*BRIEF*
The word "data" marks the lines to copy; find all of them in the entries below.

(Before-and-after page screenshots)
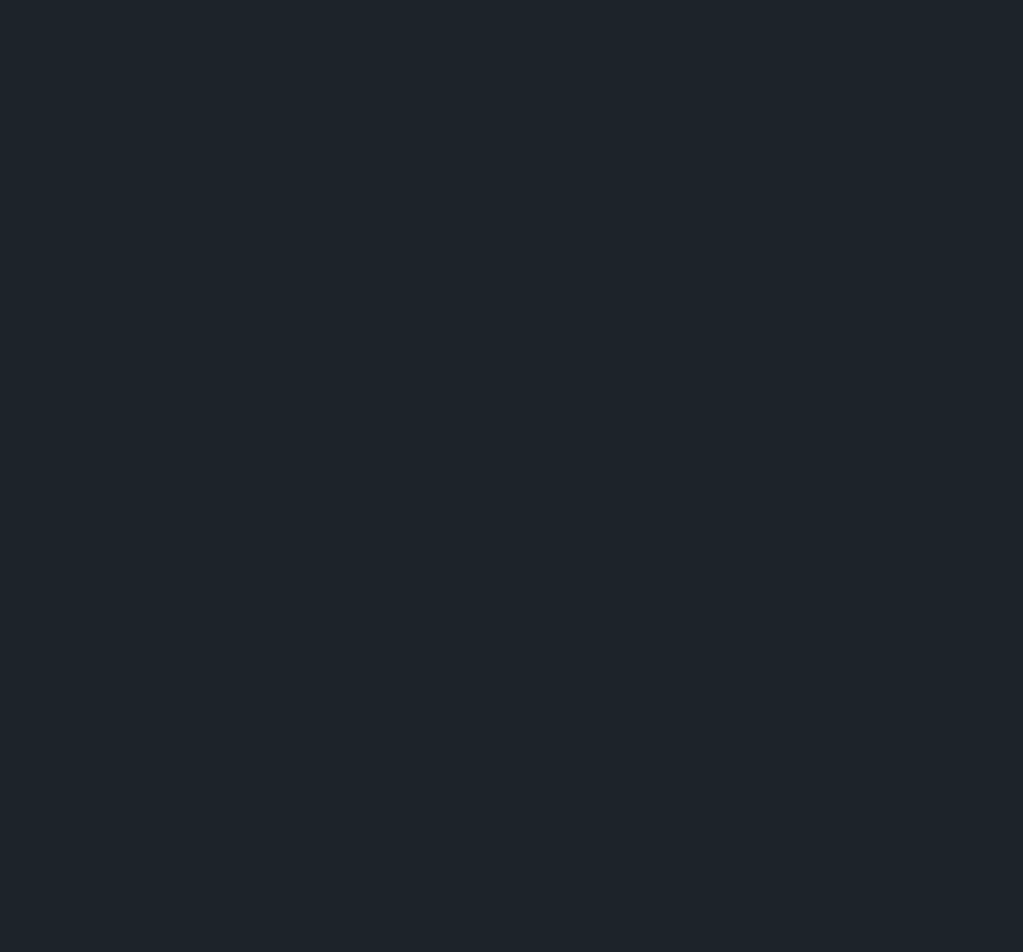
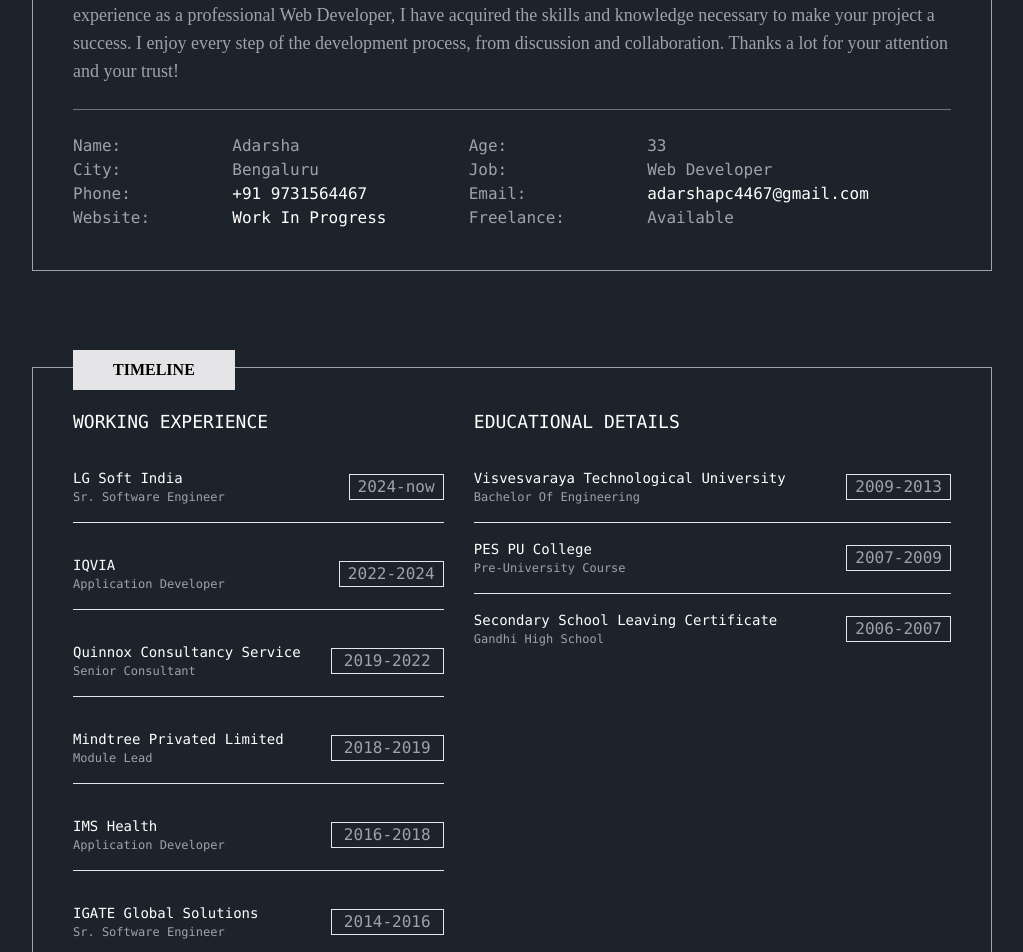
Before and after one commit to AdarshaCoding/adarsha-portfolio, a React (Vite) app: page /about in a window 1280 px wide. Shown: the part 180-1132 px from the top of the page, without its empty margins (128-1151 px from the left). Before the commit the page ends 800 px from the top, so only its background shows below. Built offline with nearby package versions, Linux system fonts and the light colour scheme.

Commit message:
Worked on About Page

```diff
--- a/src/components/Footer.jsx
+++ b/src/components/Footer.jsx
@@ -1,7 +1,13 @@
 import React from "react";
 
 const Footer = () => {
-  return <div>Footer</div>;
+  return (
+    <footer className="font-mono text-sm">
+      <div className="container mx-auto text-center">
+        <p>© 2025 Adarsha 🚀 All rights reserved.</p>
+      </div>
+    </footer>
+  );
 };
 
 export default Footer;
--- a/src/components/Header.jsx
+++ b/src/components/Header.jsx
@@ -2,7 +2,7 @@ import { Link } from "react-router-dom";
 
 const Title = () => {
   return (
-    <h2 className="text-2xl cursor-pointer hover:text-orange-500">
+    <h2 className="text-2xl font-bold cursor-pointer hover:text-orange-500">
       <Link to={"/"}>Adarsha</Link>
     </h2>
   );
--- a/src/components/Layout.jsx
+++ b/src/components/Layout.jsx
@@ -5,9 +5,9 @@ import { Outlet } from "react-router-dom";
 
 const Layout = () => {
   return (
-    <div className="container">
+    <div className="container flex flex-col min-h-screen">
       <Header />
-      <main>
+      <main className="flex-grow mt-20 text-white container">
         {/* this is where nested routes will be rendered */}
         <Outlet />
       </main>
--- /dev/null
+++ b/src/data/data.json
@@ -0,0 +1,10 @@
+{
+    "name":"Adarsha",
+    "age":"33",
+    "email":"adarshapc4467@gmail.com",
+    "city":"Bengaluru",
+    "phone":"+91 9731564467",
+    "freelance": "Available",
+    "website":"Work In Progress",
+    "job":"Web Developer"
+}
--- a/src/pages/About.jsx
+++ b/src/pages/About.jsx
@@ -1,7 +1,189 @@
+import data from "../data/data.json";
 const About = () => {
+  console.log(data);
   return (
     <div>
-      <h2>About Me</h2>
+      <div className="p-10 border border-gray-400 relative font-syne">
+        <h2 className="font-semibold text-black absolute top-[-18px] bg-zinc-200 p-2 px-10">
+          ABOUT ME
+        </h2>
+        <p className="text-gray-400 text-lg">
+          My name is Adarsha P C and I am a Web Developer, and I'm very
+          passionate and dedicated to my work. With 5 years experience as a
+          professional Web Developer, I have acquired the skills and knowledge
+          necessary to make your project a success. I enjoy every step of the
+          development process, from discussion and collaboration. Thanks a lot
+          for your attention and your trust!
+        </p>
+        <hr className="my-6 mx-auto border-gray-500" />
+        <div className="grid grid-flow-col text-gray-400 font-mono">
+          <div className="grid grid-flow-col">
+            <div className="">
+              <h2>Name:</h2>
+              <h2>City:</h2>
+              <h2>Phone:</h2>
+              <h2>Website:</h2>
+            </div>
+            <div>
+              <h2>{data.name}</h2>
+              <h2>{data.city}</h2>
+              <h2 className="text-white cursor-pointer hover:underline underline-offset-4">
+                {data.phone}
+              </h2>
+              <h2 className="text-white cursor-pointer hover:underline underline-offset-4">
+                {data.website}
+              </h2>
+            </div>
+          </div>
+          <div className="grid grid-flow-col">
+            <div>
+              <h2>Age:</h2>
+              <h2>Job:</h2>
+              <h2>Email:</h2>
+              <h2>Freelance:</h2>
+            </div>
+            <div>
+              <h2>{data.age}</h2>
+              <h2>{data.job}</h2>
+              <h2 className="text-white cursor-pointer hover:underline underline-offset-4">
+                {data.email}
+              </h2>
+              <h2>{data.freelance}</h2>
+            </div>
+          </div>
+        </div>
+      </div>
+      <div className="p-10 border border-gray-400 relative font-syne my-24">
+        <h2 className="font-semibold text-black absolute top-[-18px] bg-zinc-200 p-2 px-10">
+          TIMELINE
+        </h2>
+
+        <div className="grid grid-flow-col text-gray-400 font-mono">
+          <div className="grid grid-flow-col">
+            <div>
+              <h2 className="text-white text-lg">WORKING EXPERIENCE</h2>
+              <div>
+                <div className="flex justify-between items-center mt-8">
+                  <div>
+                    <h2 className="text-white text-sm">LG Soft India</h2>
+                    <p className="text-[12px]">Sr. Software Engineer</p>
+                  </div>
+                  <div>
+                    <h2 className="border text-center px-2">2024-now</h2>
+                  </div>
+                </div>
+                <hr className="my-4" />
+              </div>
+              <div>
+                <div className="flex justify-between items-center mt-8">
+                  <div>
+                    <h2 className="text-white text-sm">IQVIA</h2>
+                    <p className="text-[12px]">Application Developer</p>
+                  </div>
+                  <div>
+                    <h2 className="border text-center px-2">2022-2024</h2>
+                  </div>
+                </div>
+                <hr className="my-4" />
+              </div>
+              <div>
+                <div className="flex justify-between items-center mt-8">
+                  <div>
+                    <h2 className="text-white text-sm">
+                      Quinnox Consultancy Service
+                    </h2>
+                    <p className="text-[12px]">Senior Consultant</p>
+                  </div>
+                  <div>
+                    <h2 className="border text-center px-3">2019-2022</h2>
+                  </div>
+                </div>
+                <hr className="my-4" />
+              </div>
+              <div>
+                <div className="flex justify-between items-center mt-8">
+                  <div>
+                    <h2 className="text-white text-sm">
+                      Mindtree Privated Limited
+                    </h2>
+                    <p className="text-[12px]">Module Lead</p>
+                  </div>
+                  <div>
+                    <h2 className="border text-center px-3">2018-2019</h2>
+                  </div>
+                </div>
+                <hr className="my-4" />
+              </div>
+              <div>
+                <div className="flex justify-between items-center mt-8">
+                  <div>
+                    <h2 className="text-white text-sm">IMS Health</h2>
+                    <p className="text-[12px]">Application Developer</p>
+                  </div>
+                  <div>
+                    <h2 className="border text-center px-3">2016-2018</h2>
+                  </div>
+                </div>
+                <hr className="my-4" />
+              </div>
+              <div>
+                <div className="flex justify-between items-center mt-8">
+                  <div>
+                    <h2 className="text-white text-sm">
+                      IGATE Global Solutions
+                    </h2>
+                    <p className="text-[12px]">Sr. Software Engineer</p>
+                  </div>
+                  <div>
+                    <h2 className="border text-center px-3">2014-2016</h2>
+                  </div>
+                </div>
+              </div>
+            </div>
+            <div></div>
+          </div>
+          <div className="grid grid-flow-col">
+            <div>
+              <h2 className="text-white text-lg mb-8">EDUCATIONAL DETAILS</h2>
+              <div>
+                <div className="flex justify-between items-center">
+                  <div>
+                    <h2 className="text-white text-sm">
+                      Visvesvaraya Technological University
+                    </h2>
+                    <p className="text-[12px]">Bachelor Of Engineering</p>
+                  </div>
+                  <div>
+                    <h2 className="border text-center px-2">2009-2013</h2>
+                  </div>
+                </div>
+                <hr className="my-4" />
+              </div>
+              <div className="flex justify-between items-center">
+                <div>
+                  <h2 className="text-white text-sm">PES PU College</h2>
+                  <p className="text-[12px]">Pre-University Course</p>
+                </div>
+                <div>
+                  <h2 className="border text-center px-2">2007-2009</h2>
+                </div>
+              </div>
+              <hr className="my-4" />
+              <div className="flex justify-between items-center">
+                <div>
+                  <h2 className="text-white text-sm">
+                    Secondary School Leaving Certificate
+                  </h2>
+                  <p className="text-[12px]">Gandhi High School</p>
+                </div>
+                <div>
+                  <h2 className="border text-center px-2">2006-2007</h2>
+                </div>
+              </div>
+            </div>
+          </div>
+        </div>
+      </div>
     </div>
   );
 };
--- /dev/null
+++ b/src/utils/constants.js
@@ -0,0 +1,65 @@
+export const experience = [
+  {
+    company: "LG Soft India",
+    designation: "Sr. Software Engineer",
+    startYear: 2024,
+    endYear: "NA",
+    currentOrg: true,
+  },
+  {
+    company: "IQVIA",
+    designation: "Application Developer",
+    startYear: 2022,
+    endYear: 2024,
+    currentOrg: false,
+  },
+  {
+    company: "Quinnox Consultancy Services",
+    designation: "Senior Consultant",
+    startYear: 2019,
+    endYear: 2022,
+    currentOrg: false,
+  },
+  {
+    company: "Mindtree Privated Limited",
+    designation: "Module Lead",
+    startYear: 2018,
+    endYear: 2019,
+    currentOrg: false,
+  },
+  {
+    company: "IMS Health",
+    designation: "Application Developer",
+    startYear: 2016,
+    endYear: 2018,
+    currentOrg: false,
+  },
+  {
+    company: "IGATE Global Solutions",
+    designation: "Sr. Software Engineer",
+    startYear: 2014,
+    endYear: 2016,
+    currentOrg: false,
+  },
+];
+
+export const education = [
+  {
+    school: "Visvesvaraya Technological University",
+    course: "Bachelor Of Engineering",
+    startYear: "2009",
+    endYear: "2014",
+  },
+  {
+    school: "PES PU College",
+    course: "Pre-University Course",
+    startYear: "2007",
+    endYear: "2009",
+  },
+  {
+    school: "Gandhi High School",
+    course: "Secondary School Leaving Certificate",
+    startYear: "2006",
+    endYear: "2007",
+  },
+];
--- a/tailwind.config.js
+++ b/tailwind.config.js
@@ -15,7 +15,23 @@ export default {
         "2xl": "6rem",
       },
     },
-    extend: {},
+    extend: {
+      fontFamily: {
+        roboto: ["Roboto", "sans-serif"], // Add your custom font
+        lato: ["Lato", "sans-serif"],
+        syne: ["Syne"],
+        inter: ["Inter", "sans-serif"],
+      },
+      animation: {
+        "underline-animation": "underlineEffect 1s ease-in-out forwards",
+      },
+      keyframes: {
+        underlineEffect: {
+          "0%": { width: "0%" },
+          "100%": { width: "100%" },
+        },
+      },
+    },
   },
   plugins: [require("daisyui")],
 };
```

*COMPLETED EXERCISE*
+++ b/src/data/data.json
+import data from "../data/data.json";
+  console.log(data);
+              <h2>{data.name}</h2>
+              <h2>{data.city}</h2>
+                {data.phone}
+                {data.website}
+              <h2>{data.age}</h2>
+              <h2>{data.job}</h2>
+                {data.email}
+              <h2>{data.freelance}</h2>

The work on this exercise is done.